Ruben
Van Paemel
FWO
UGent

Liquid biopsies in cancer diagnosis

Did you know that 1 in 100 people who develop cancer are under 18 years of age? In order to diagnose cancer, a surgical biopsy is often required. But Ruben Van Paemel and his colleagues want to change this. They want to detect cancer in children by taking a simple blood sample.
Celine
Everaert
FWO
UGent

Using computing power to fight cancer

Did you know that cancer researchers draw inspiration from applications such as Amazon, Facebook and even Tinder? Armed with a supercomputer, Celine Everaert, like these applications, processes large amounts of data. Not to sell books or to help people get on a date, but to offer cancer patients personalised treatments.
Ovia Margaret
Thirukkumaran
FWO
KU Leuven

HER2 breast cancer: comprehend to conquer it!

Did you know that breast cancer is the second most common cancer for women, affecting 1.7 million women worldwide? In her research Ovia Margaret Thirukkumaran is trying to decipher how cancer cells communicate and develop resistance against drugs in so called HER 2 breast cancer, a very aggressive form of breast cancer.
Nena
Testelmans
KU Leuven
VIB

Organ transplants: life-saving, yet sometimes lethal

While an organ transplant will often save the life of a patient, it also leads to a higher risk of developing cancer. Nena Testelmans (KU Leuven) is determined to help unravel why transplants might induce cancer in patients.
Tim
Bomberna
FWO
UGent

Liver cancer: how do we get the medicines to the tumor?

As if developing a cancer drug is not difficult enough, you still have to successfully get that medicine to the tumor. Tim Bomberna (Ghent University) explains how computer simulations show us the way.
Laurie
Freire Boullosa
UAntwerpen

Does an old rheumatism pill help against cancer?

It is a relatively new and promising path in cancer research: the reuse of old, non-cancer drugs. In her PhD, Laurie Freire Boullosa focuses on an old rheumatism pill and examines whether it can be used as a weapon against cancer.
Anne
Asnong
KU Leuven

Do you sit on your toilet seat all day?

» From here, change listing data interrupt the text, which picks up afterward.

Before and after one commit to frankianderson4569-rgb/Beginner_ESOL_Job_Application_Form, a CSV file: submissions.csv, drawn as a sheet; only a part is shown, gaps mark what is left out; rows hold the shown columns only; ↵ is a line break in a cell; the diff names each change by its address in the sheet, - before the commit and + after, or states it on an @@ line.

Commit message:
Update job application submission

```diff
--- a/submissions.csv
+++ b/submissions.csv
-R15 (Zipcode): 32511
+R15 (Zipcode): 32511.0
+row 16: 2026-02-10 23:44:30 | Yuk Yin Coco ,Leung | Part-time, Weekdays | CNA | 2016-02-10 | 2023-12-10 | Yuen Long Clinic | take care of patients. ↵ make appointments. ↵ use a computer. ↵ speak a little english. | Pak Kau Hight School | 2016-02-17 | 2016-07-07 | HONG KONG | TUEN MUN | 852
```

Imagine having to visit the toilet 30 times a day for 'number two'. That's not possible, right? Unfortunately, it's the reality for a lot of patients with rectal cancer who've had rectal surgery. Anne Asnong tries to help these people so that they no longer have to spend their life 'chained' to the toilet seat. 🚽
Karolien
Adriaens
KU Leuven

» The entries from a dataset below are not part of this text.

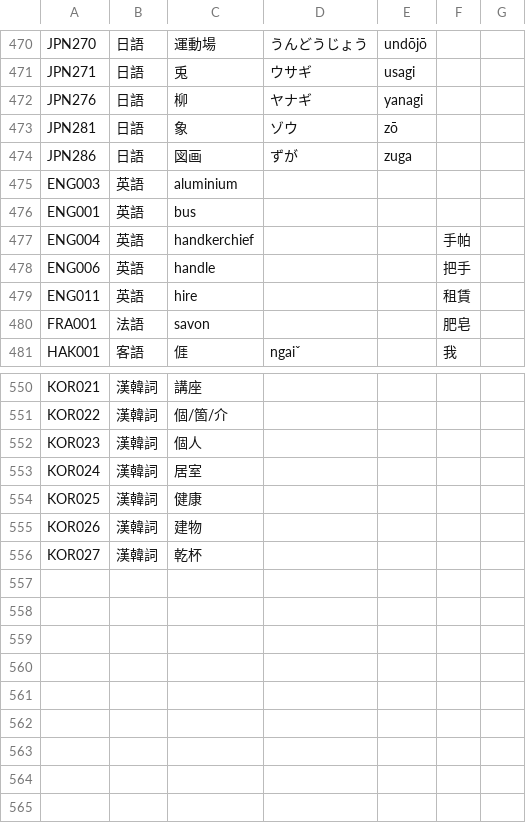
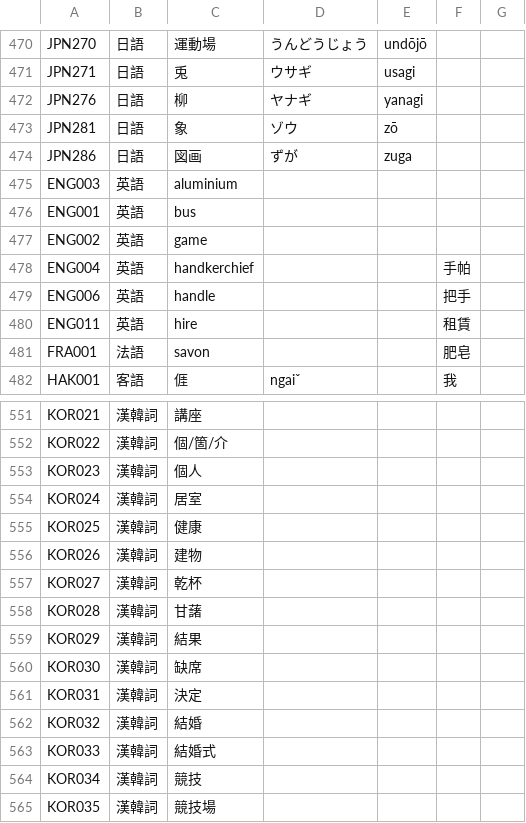
Before and after one commit to haiangdict/HLDDru, a CSV file: data/HLD-Etymology.csv, drawn as a sheet; only a part is shown, gaps mark what is left out; the diff names each change by its address in the sheet, - before the commit and + after, or states it on an @@ line.

```diff
--- a/data/HLD-Etymology.csv
+++ b/data/HLD-Etymology.csv
+row 477: ENG002 | 英語 | game
+row 558: KOR028 | 漢韓詞 | 甘藷
+row 559: KOR029 | 漢韓詞 | 結果
+row 560: KOR030 | 漢韓詞 | 缺席
+row 561: KOR031 | 漢韓詞 | 決定
+row 562: KOR032 | 漢韓詞 | 結婚
+row 563: KOR033 | 漢韓詞 | 結婚式
+row 564: KOR034 | 漢韓詞 | 競技
+row 565: KOR035 | 漢韓詞 | 競技場
```
Also changed, not shown: 1 other file.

Does the electronic cigarette help to quit smoking?

Quitting smoking is quite a challenge. In her PhD, Karolien Adriaens (KU Leuven) shows that the e-cigarette is an effective tool to help smokers eventually get rid of their addiction.
Michelle
Melis
FWO
KU Leuven

Chemo also affects the brain

Chemotherapy affects the brains of patients. It can lead to cognitive complaints, stress, and fatigue. Michelle Melis achieves promising results with mindfulness in patients with breast cancer. 
Sebastiaan
Vanuytven
FWO
KU Leuven

Analysis of tumours, cell by cell

What is the link between a smoothie and the analysis of cancer tumours? Well, Sebastiaan Vanuytven explains it smooth(l)y in this video
Mónica
Vara Perez
FWO
KU Leuven
VIB

Understanding the self-cannibalism instincts of melanoma

Melanoma is a very common and lethal type of skin cancer. Melanoma cells have a strange, yet effective defence mechanism called autophagy: they can manage to survive by eating parts of themselves. Monica Vara Perez tries to figure out this self-cannibalism mechanism in order to help defeat melanoma.
Jade
Pattyn
UAntwerpen

Detecting cervical cancer through a urine sample?

Jade Pattyn (UAntwerp) wants to make cervical cancer extremely rare. She is working on an alternative to detect cervical cancer more easy: via a simple urine sample instead of a smear. As she states: "many women will agree with me: there are nicer places to lay down than in your doctor's chair"